### Requirement
Your response should consist of the lines below, printed exactly.

### Task material
============

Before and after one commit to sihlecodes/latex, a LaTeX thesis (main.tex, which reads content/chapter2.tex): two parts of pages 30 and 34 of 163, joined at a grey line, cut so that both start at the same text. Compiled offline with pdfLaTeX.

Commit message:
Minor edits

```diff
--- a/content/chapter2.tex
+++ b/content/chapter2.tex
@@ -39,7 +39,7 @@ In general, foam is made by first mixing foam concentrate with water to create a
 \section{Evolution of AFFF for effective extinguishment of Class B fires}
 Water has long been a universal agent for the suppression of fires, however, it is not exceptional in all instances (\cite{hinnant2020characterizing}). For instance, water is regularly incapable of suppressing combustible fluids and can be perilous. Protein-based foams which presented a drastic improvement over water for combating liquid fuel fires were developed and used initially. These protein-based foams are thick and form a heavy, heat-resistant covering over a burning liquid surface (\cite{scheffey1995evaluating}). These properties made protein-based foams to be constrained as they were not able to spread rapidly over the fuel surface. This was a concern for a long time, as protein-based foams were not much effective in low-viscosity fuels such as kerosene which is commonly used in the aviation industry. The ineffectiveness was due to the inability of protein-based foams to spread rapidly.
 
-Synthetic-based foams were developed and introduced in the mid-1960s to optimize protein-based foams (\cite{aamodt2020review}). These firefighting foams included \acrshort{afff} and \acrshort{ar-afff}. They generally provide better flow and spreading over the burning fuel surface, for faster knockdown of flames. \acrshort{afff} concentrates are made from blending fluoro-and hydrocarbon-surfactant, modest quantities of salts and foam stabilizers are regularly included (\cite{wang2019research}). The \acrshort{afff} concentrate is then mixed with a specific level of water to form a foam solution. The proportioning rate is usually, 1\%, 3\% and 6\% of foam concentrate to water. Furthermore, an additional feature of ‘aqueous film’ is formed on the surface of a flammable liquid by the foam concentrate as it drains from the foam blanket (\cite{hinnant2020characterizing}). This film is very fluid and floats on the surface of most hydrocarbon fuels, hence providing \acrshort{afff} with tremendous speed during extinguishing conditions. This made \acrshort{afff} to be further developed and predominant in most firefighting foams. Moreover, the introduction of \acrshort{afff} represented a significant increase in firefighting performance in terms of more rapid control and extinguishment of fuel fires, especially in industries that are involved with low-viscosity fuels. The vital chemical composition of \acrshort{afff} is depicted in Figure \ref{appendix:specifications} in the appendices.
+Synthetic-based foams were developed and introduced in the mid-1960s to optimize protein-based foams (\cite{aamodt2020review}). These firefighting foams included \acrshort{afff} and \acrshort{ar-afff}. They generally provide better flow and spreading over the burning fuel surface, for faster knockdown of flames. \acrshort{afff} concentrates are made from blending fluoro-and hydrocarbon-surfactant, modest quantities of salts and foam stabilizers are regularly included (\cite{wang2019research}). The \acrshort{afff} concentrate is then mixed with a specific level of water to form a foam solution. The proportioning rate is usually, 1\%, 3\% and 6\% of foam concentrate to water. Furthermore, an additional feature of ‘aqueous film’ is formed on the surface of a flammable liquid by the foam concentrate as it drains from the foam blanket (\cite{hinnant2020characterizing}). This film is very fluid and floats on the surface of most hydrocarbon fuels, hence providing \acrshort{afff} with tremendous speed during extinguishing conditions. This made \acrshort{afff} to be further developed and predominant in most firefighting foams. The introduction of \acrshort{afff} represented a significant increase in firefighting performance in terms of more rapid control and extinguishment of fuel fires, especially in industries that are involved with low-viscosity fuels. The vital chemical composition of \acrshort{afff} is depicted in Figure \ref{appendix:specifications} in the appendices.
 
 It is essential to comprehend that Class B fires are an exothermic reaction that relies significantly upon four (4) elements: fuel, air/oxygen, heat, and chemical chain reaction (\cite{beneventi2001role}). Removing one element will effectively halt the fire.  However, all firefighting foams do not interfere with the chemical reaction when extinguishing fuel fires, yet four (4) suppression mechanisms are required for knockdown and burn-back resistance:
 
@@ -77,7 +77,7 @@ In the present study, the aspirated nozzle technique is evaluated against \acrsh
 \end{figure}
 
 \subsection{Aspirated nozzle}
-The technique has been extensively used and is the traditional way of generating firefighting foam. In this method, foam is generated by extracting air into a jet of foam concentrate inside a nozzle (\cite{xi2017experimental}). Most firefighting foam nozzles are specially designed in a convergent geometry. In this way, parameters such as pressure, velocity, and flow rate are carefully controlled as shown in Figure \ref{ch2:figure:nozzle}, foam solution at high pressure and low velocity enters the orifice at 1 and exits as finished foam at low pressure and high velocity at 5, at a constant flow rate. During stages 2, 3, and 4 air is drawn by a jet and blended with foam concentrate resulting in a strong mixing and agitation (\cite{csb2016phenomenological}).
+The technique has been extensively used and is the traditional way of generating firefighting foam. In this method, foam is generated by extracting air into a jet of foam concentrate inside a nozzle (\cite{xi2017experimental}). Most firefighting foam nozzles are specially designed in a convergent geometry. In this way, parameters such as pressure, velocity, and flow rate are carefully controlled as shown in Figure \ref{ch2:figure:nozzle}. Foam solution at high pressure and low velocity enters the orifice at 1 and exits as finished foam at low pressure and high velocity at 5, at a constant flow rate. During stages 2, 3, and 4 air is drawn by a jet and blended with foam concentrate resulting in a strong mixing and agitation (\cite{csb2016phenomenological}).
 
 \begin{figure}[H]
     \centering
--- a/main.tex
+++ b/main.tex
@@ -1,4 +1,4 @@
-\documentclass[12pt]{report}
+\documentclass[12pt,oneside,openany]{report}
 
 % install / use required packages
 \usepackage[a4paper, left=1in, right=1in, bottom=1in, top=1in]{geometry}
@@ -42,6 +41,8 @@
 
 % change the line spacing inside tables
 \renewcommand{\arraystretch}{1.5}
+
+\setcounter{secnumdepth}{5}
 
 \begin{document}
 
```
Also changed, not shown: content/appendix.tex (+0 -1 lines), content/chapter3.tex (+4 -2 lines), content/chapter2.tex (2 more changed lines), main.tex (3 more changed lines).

============

### Worked solution
Before and after one commit to sihlecodes/latex, a LaTeX thesis (main.tex, which reads content/chapter2.tex): two parts of pages 30 and 34 of 163, joined at a grey line, cut so that both start at the same text. Compiled offline with pdfLaTeX.

Commit message:
Minor edits

```diff
--- a/content/chapter2.tex
+++ b/content/chapter2.tex
@@ -39,7 +39,7 @@ In general, foam is made by first mixing foam concentrate with water to create a
 \section{Evolution of AFFF for effective extinguishment of Class B fires}
 Water has long been a universal agent for the suppression of fires, however, it is not exceptional in all instances (\cite{hinnant2020characterizing}). For instance, water is regularly incapable of suppressing combustible fluids and can be perilous. Protein-based foams which presented a drastic improvement over water for combating liquid fuel fires were developed and used initially. These protein-based foams are thick and form a heavy, heat-resistant covering over a burning liquid surface (\cite{scheffey1995evaluating}). These properties made protein-based foams to be constrained as they were not able to spread rapidly over the fuel surface. This was a concern for a long time, as protein-based foams were not much effective in low-viscosity fuels such as kerosene which is commonly used in the aviation industry. The ineffectiveness was due to the inability of protein-based foams to spread rapidly.
 
-Synthetic-based foams were developed and introduced in the mid-1960s to optimize protein-based foams (\cite{aamodt2020review}). These firefighting foams included \acrshort{afff} and \acrshort{ar-afff}. They generally provide better flow and spreading over the burning fuel surface, for faster knockdown of flames. \acrshort{afff} concentrates are made from blending fluoro-and hydrocarbon-surfactant, modest quantities of salts and foam stabilizers are regularly included (\cite{wang2019research}). The \acrshort{afff} concentrate is then mixed with a specific level of water to form a foam solution. The proportioning rate is usually, 1\%, 3\% and 6\% of foam concentrate to water. Furthermore, an additional feature of ‘aqueous film’ is formed on the surface of a flammable liquid by the foam concentrate as it drains from the foam blanket (\cite{hinnant2020characterizing}). This film is very fluid and floats on the surface of most hydrocarbon fuels, hence providing \acrshort{afff} with tremendous speed during extinguishing conditions. This made \acrshort{afff} to be further developed and predominant in most firefighting foams. Moreover, the introduction of \acrshort{afff} represented a significant increase in firefighting performance in terms of more rapid control and extinguishment of fuel fires, especially in industries that are involved with low-viscosity fuels. The vital chemical composition of \acrshort{afff} is depicted in Figure \ref{appendix:specifications} in the appendices.
+Synthetic-based foams were developed and introduced in the mid-1960s to optimize protein-based foams (\cite{aamodt2020review}). These firefighting foams included \acrshort{afff} and \acrshort{ar-afff}. They generally provide better flow and spreading over the burning fuel surface, for faster knockdown of flames. \acrshort{afff} concentrates are made from blending fluoro-and hydrocarbon-surfactant, modest quantities of salts and foam stabilizers are regularly included (\cite{wang2019research}). The \acrshort{afff} concentrate is then mixed with a specific level of water to form a foam solution. The proportioning rate is usually, 1\%, 3\% and 6\% of foam concentrate to water. Furthermore, an additional feature of ‘aqueous film’ is formed on the surface of a flammable liquid by the foam concentrate as it drains from the foam blanket (\cite{hinnant2020characterizing}). This film is very fluid and floats on the surface of most hydrocarbon fuels, hence providing \acrshort{afff} with tremendous speed during extinguishing conditions. This made \acrshort{afff} to be further developed and predominant in most firefighting foams. The introduction of \acrshort{afff} represented a significant increase in firefighting performance in terms of more rapid control and extinguishment of fuel fires, especially in industries that are involved with low-viscosity fuels. The vital chemical composition of \acrshort{afff} is depicted in Figure \ref{appendix:specifications} in the appendices.
 
 It is essential to comprehend that Class B fires are an exothermic reaction that relies significantly upon four (4) elements: fuel, air/oxygen, heat, and chemical chain reaction (\cite{beneventi2001role}). Removing one element will effectively halt the fire.  However, all firefighting foams do not interfere with the chemical reaction when extinguishing fuel fires, yet four (4) suppression mechanisms are required for knockdown and burn-back resistance:
 
@@ -77,7 +77,7 @@ In the present study, the aspirated nozzle technique is evaluated against \acrsh
 \end{figure}
 
 \subsection{Aspirated nozzle}
-The technique has been extensively used and is the traditional way of generating firefighting foam. In this method, foam is generated by extracting air into a jet of foam concentrate inside a nozzle (\cite{xi2017experimental}). Most firefighting foam nozzles are specially designed in a convergent geometry. In this way, parameters such as pressure, velocity, and flow rate are carefully controlled as shown in Figure \ref{ch2:figure:nozzle}, foam solution at high pressure and low velocity enters the orifice at 1 and exits as finished foam at low pressure and high velocity at 5, at a constant flow rate. During stages 2, 3, and 4 air is drawn by a jet and blended with foam concentrate resulting in a strong mixing and agitation (\cite{csb2016phenomenological}).
+The technique has been extensively used and is the traditional way of generating firefighting foam. In this method, foam is generated by extracting air into a jet of foam concentrate inside a nozzle (\cite{xi2017experimental}). Most firefighting foam nozzles are specially designed in a convergent geometry. In this way, parameters such as pressure, velocity, and flow rate are carefully controlled as shown in Figure \ref{ch2:figure:nozzle}. Foam solution at high pressure and low velocity enters the orifice at 1 and exits as finished foam at low pressure and high velocity at 5, at a constant flow rate. During stages 2, 3, and 4 air is drawn by a jet and blended with foam concentrate resulting in a strong mixing and agitation (\cite{csb2016phenomenological}).
 
 \begin{figure}[H]
     \centering
--- a/main.tex
+++ b/main.tex
@@ -1,4 +1,4 @@
-\documentclass[12pt]{report}
+\documentclass[12pt,oneside,openany]{report}
 
 % install / use required packages
 \usepackage[a4paper, left=1in, right=1in, bottom=1in, top=1in]{geometry}
@@ -42,6 +41,8 @@
 
 % change the line spacing inside tables
 \renewcommand{\arraystretch}{1.5}
+
+\setcounter{secnumdepth}{5}
 
 \begin{document}
 
```
Also changed, not shown: content/appendix.tex (+0 -1 lines), content/chapter3.tex (+4 -2 lines), content/chapter2.tex (2 more changed lines), main.tex (3 more changed lines).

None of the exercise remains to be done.